MATERIAL SUPPLIED START

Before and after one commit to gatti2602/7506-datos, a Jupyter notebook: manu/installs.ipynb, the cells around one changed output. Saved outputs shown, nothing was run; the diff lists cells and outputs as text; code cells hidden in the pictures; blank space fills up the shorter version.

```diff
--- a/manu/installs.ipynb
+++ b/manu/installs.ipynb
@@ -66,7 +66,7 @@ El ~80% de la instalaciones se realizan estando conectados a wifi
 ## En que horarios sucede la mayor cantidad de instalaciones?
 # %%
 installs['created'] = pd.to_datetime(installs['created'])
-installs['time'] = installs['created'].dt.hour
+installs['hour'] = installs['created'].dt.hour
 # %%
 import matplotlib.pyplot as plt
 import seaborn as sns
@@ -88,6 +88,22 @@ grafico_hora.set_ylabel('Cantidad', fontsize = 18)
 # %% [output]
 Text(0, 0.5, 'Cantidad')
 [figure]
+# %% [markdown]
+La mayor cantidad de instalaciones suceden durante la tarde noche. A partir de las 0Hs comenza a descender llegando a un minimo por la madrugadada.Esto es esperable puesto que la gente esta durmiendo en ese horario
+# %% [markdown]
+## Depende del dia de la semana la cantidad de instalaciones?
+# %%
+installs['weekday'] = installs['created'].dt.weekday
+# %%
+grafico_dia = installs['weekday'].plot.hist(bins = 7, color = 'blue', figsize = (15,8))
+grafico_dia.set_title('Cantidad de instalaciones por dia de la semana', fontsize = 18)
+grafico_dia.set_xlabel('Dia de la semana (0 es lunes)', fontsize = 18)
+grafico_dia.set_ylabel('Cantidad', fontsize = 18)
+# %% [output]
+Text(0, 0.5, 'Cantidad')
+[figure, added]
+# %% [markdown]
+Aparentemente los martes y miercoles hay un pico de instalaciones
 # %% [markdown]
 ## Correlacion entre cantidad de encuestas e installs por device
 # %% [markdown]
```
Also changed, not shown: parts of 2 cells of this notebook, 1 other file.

MATERIAL SUPPLIED END

WHAT NEEDS TO BE DONE: Find "fontsize" in the preceding records. Copy each line that holds it.

SOLUTION:
@@ -88,6 +88,22 @@ grafico_hora.set_ylabel('Cantidad', fontsize = 18)
+grafico_dia.set_title('Cantidad de instalaciones por dia de la semana', fontsize = 18)
+grafico_dia.set_xlabel('Dia de la semana (0 es lunes)', fontsize = 18)
+grafico_dia.set_ylabel('Cantidad', fontsize = 18)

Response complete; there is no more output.